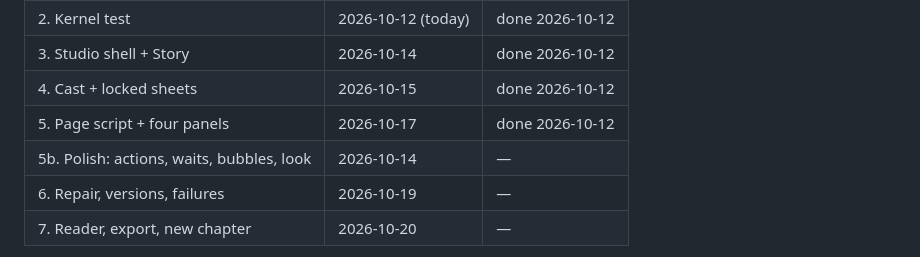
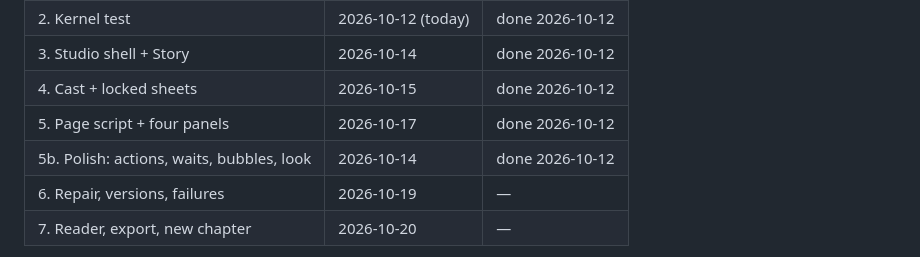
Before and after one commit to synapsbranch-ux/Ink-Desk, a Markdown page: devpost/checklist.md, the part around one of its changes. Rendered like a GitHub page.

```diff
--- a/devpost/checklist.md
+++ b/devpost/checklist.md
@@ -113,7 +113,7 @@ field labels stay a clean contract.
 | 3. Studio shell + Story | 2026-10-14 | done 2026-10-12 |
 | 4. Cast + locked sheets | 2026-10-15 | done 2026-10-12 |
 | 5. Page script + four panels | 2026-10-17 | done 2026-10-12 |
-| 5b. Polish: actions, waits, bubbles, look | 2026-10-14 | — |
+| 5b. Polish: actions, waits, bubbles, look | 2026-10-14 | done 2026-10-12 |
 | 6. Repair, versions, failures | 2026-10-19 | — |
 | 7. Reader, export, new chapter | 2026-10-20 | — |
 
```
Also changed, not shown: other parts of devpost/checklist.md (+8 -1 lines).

■ ■ ■ ■ ■

Would you print the material exactly once more, without any of its pictures?

Problem solution
Before and after one commit to synapsbranch-ux/Ink-Desk, a Markdown page: devpost/checklist.md, the part around one of its changes. Rendered like a GitHub page.

```diff
--- a/devpost/checklist.md
+++ b/devpost/checklist.md
@@ -113,7 +113,7 @@ field labels stay a clean contract.
 | 3. Studio shell + Story | 2026-10-14 | done 2026-10-12 |
 | 4. Cast + locked sheets | 2026-10-15 | done 2026-10-12 |
 | 5. Page script + four panels | 2026-10-17 | done 2026-10-12 |
-| 5b. Polish: actions, waits, bubbles, look | 2026-10-14 | — |
+| 5b. Polish: actions, waits, bubbles, look | 2026-10-14 | done 2026-10-12 |
 | 6. Repair, versions, failures | 2026-10-19 | — |
 | 7. Reader, export, new chapter | 2026-10-20 | — |
 
```
Also changed, not shown: other parts of devpost/checklist.md (+8 -1 lines).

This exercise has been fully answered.